On a seemingly normal morning in London, a group of people all lose something dear to them, something dear but peculiar: the front of their house, their piano keys, their sense of direction, their place of work.
Meanwhile, Jake, a young boy whose father brings him to London following his mother’s sudden death in an earthquake, finds himself strangely attracted to other people’s lost things. But little does he realise that his most valuable possession, his relationship with his dad, is slipping away from him.
This delightful book has at its central premise a question: What would you do if you lost that which was most important to you? Of Things Gone Astray takes the separate, but eventually interwoven, lives of six otherwise normal people and explores what happens as each experiences a loss.
Each loss is different, because each loss is also the loss of what helped define the character's relationship with the world and how they regarded themselves. Thus the loss of Mrs Featherby's front wall is also the loss of the wall she puts up to the rest of the world. Suddenly she is living behind a semi-opaque curtain of polythene and her neighbors, who previously had not interacted with her, start to do so.The pianist Marcus loses not only the piano keys, but with them his confidence, leaving him unable to make decisions. Robert's place of work (and therefore his job) disappears and although he disliked his work he is at a loss without the role his job had imposed on him. Jake and his father lose each other, not in a literal sense but in a magic-realist way - they stop being able to see each other.
Of Things Gone Astray could have been one of those feel-good magic-realist novels that I have reviewed several times over the years I have been writing this blog, but it is not. To be sure, some of the storylines come out for the good and the individual gains new strength from their loss - as happens in the story of Delia, a young woman who loses her sense of direction - but that is not always the case. Another young woman waits in vain for her lover to arrive and cannot move from the arrivals lounge, because a) she cannot give up on the hope that her lover will come, and b) she is slowly turning into a tree. Some people can cope and others can't, the book says honestly.
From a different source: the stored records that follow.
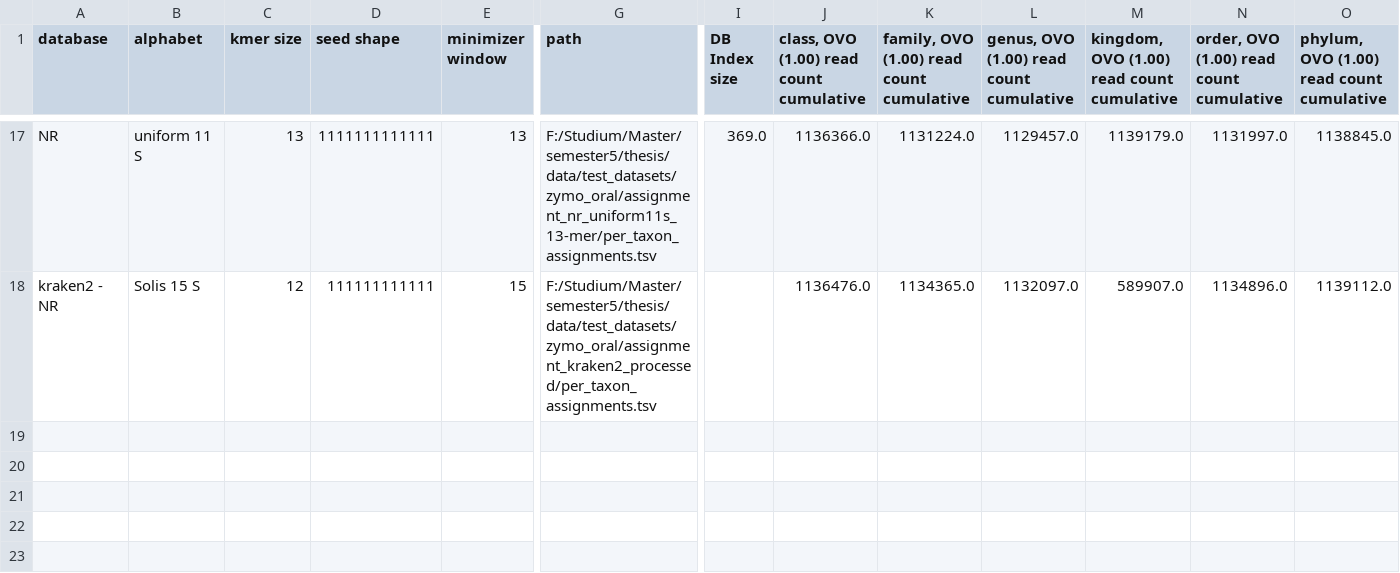
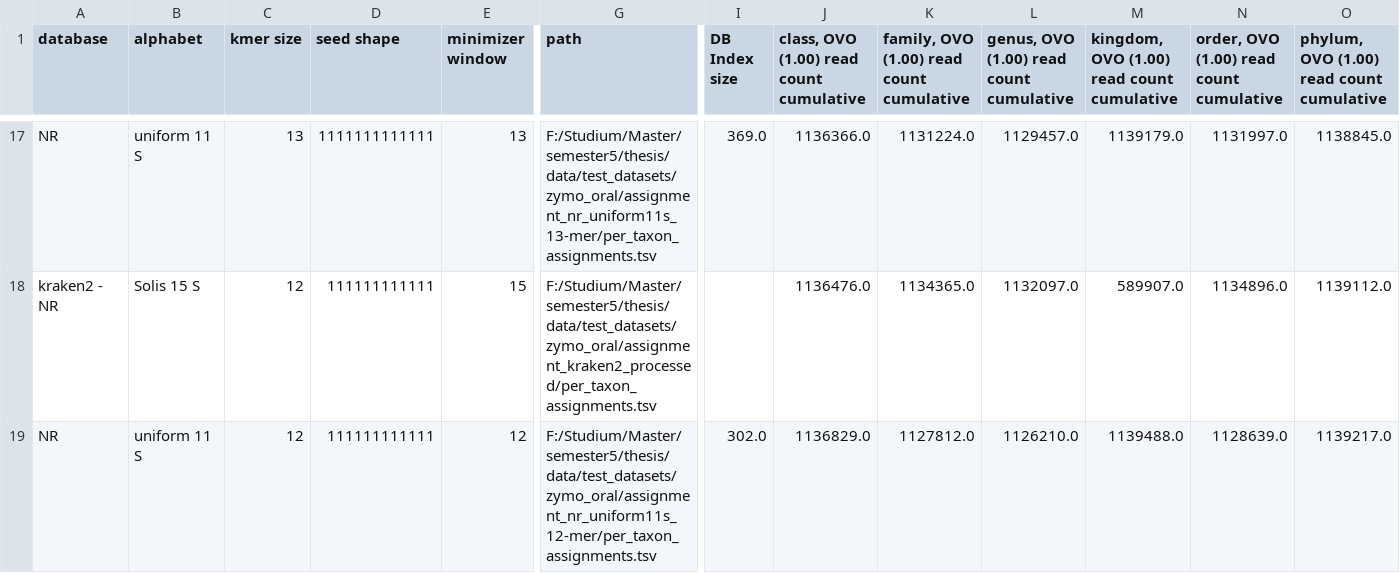
Before and after one commit to husonlab/diamer1, a TSV file: src/python/datasets_zymo_oral_with_results.tsv, drawn as a sheet; only a part is shown, gaps mark what is left out; rows hold the shown columns only; the diff names each change by its address in the sheet, - before the commit and + after, or states it on an @@ line.

```diff
--- a/src/python/datasets_zymo_oral_with_results.tsv
+++ b/src/python/datasets_zymo_oral_with_results.tsv
+row 19: NR | uniform 11 S | 12 | 111111111111 | 12 | F:/Studium/Master/semester5/thesis/data/test_datasets/zymo_oral/assignment_nr_uniform11s_12-mer/per_taxon_assignments.tsv | 302.0 | 1136829.0 | 1127812.0 | 1126210.0 | 1139488.0 | 1128639.0 | 1139217.0
```
Also changed, not shown: src/python/datasets_zymo_log.tsv, src/python/datasets_zymo_log_with_results.tsv, 4 other files.
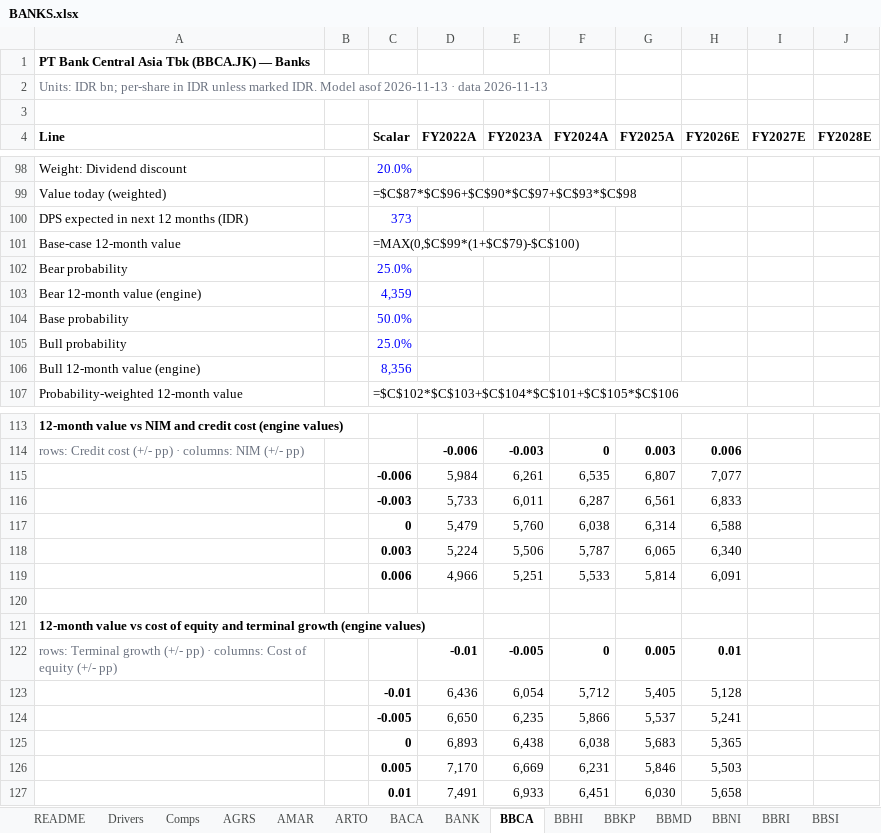
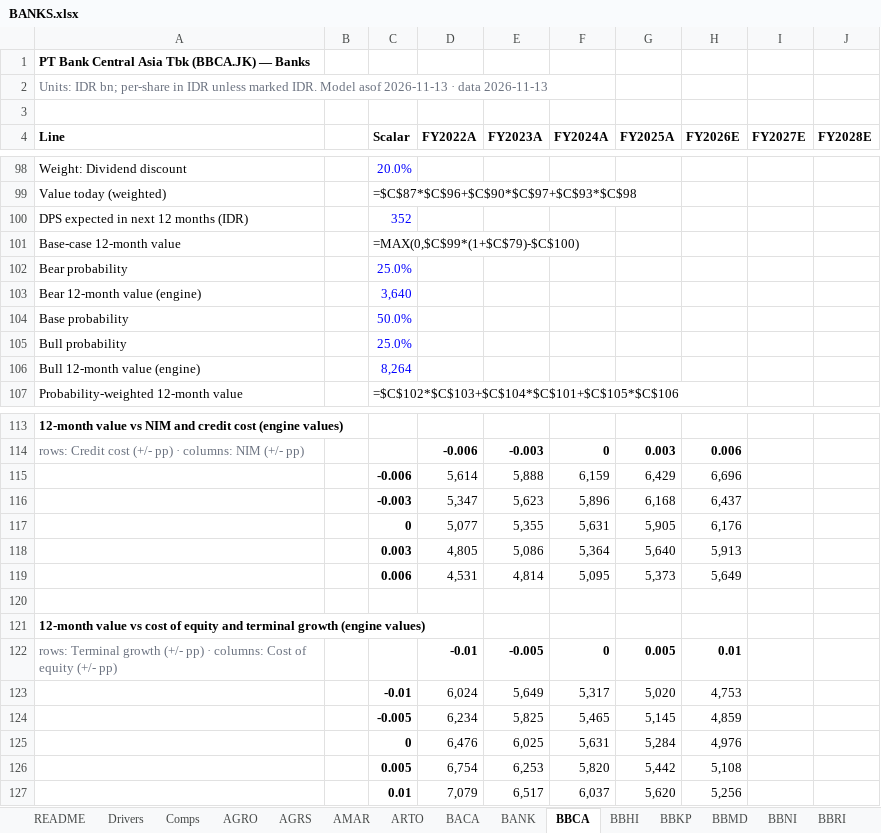
Before and after one commit to snipekick/sixsouth-dashboard, an Excel workbook: models/BANKS.xlsx, sheet BBCA, drawn as a sheet; only a part is shown, gaps mark what is left out; values as stored, in another font and other column widths than the file's, no borders; formulas without a stored value are shown as written; removed rows and columns are numbered as before the commit, all else as after; rows hold the shown columns only; the diff covers the shown part only; the diff names each change by its address in the sheet, - before the commit and + after, or states it on an @@ line.

```diff
--- a/models/BANKS.xlsx (sheet BBCA)
+++ b/models/BANKS.xlsx (sheet BBCA)
+sheet tab: AGRO
-C100 (Scalar): 373
+C100 (Scalar): 352
-C103 (Scalar): 4,359
+C103 (Scalar): 3,640
-C106 (Scalar): 8,356
+C106 (Scalar): 8,264
-row 115:  |  | -0.006 | 5,984 | 6,261 | 6,535 | 6,807 | 7,077
-row 116:  |  | -0.003 | 5,733 | 6,011 | 6,287 | 6,561 | 6,833
-row 117:  |  | 0 | 5,479 | 5,760 | 6,038 | 6,314 | 6,588
-row 118:  |  | 0.003 | 5,224 | 5,506 | 5,787 | 6,065 | 6,340
-row 119:  |  | 0.006 | 4,966 | 5,251 | 5,533 | 5,814 | 6,091
+row 115:  |  | -0.006 | 5,614 | 5,888 | 6,159 | 6,429 | 6,696
+row 116:  |  | -0.003 | 5,347 | 5,623 | 5,896 | 6,168 | 6,437
+row 117:  |  | 0 | 5,077 | 5,355 | 5,631 | 5,905 | 6,176
+row 118:  |  | 0.003 | 4,805 | 5,086 | 5,364 | 5,640 | 5,913
+row 119:  |  | 0.006 | 4,531 | 4,814 | 5,095 | 5,373 | 5,649
-row 123:  |  | -0.01 | 6,436 | 6,054 | 5,712 | 5,405 | 5,128
-row 124:  |  | -0.005 | 6,650 | 6,235 | 5,866 | 5,537 | 5,241
-row 125:  |  | 0 | 6,893 | 6,438 | 6,038 | 5,683 | 5,365
-row 126:  |  | 0.005 | 7,170 | 6,669 | 6,231 | 5,846 | 5,503
-row 127:  |  | 0.01 | 7,491 | 6,933 | 6,451 | 6,030 | 5,658
+row 123:  |  | -0.01 | 6,024 | 5,649 | 5,317 | 5,020 | 4,753
+row 124:  |  | -0.005 | 6,234 | 5,825 | 5,465 | 5,145 | 4,859
+row 125:  |  | 0 | 6,476 | 6,025 | 5,631 | 5,284 | 4,976
+row 126:  |  | 0.005 | 6,754 | 6,253 | 5,820 | 5,442 | 5,108
+row 127:  |  | 0.01 | 7,079 | 6,517 | 6,037 | 5,620 | 5,256
```
Also changed, not shown: 24 edited cells elsewhere in this sheet, sheet BEKS, sheet Comps, sheet README, sheet BKSW, 28 other files.
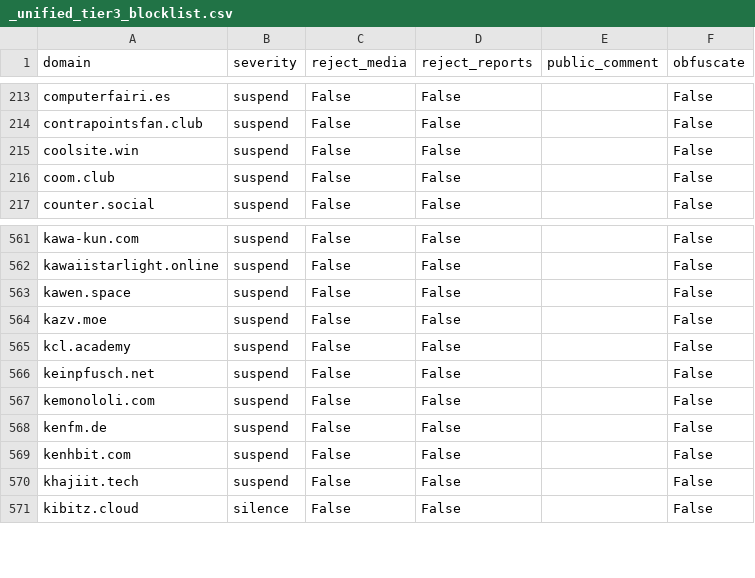
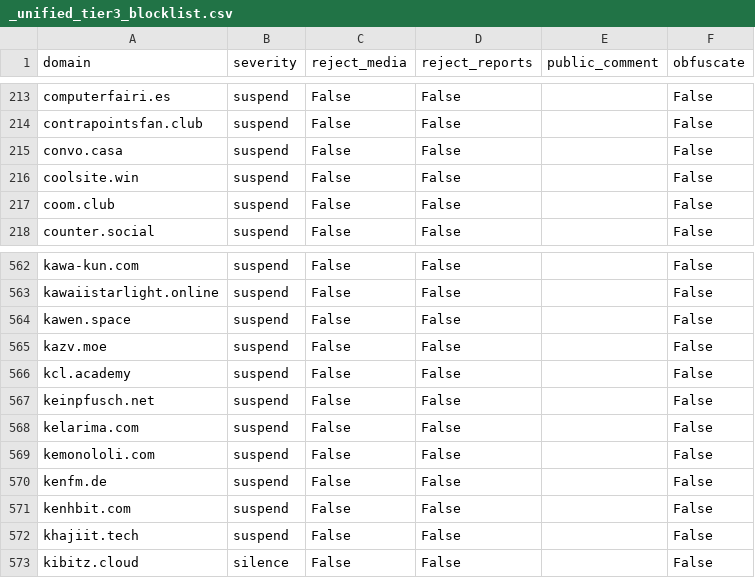
Before and after one commit to sgrigson/oliphant, a CSV file: blocklists/_unified_tier3_blocklist.csv, drawn as a sheet; only a part is shown, gaps mark what is left out; the diff names each change by its address in the sheet, - before the commit and + after, or states it on an @@ line.

```diff
--- a/blocklists/_unified_tier3_blocklist.csv
+++ b/blocklists/_unified_tier3_blocklist.csv
+row 215: convo.casa | suspend | False | False |  | False
+row 568: kelarima.com | suspend | False | False |  | False
```
Also changed, not shown: blocklists/mastodon.art.csv, blocklists/mastodon/_unified_tier3_blocklist.csv, 4 other files.
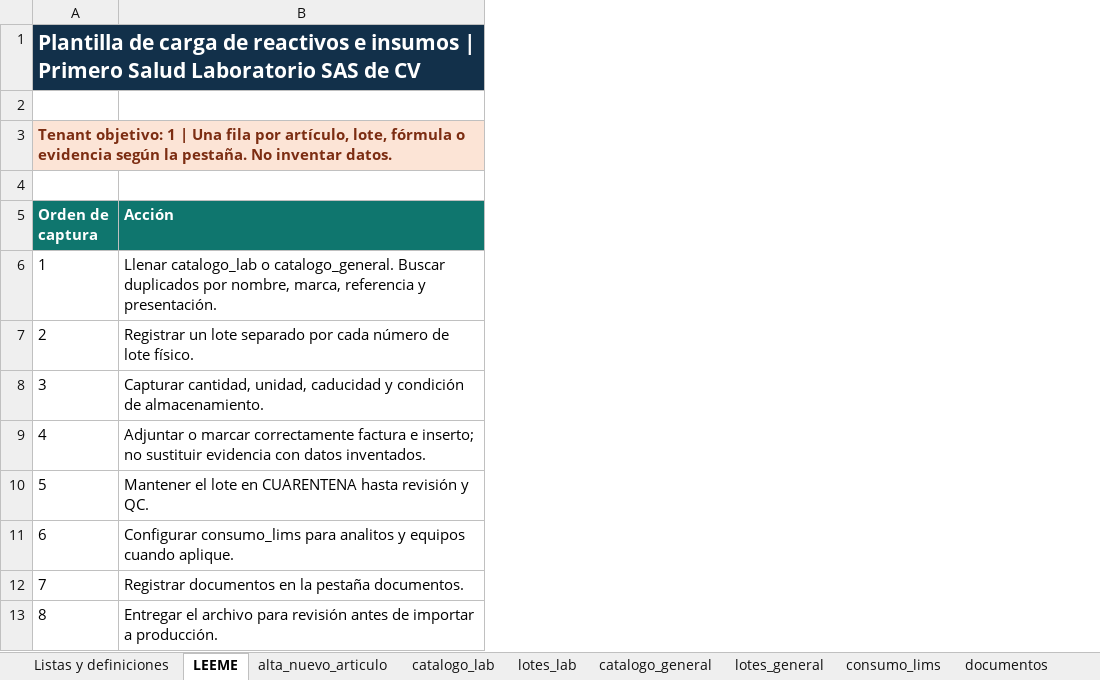
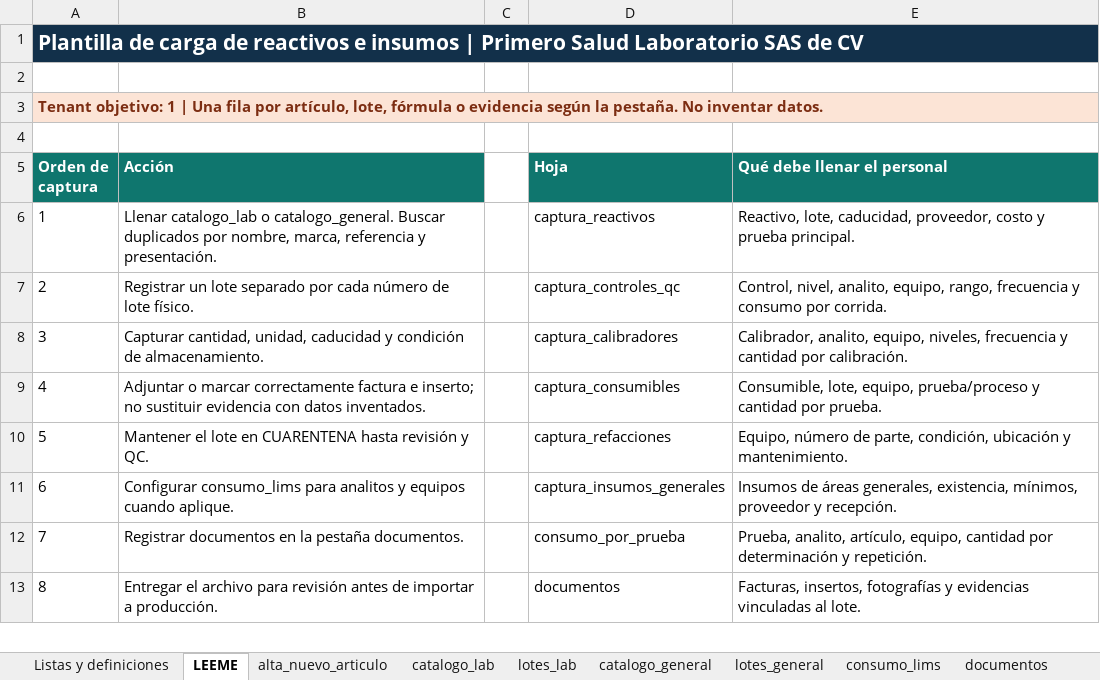
Before and after one commit to primerosaludlaboratorio-star/saasprislab, an Excel workbook: docs/manual/Plantilla_Carga_Reactivos_Insumos_Prislab.xlsx, sheet LEEME, drawn as a sheet; only a part is shown; values as stored, in another font and other column widths than the file's, no borders; the diff names each change by its address in the sheet, - before the commit and + after, or states it on an @@ line.

```diff
--- a/docs/manual/Plantilla_Carga_Reactivos_Insumos_Prislab.xlsx (sheet LEEME)
+++ b/docs/manual/Plantilla_Carga_Reactivos_Insumos_Prislab.xlsx (sheet LEEME)
+column C, empty
+column D (Hoja), rows 6-13: captura_reactivos | captura_controles_qc | captura_calibradores | captura_consumibles | captura_refacciones | captura_insumos_generales | consumo_por_prueba | documentos
+column E (Qué debe llenar el personal), rows 6-13: Reactivo, lote, caducidad, proveedor, costo y prueba principal. | Control, nivel, analito, equipo, rango, frecuencia y consumo por corrida. | Calibrador, analito, equipo, niveles, frecuencia y cantidad por calibración. | Consumible, lote, equipo, prueba/proceso y cantidad por prueba. | Equipo, número de parte, condición, ubicación y mantenimiento. | Insumos de áreas generales, existencia, mínimos, proveedor y recepción. | Prueba, analito, artículo, equipo, cantidad por determinación y repetición. | Facturas, insertos, fotografías y evidencias vinculadas al lote.
```
Also changed, not shown: other sheet tabs.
This novel is a good example of how magic realism can be used to cast a light (albeit a sideways one) on the human condition. It is also a good read. Matthewson's touch is light and leaves us to draw our own conclusions. Her narrative voice has a dry observational humor. For example the book opens with the lines:Mrs Featherby had been having pleasant dreams until she woke to discover the front of her house had vanished overnight.
They had been dreams of when she was younger and more energetic, dreams of a time when she had full use of her knees.
After I read that, I knew I was going to enjoy this book.
This is Janina Matthewson's first published novel. I will look out for her second.
I received this book free from the publisher via Netgalley in return for a fair review.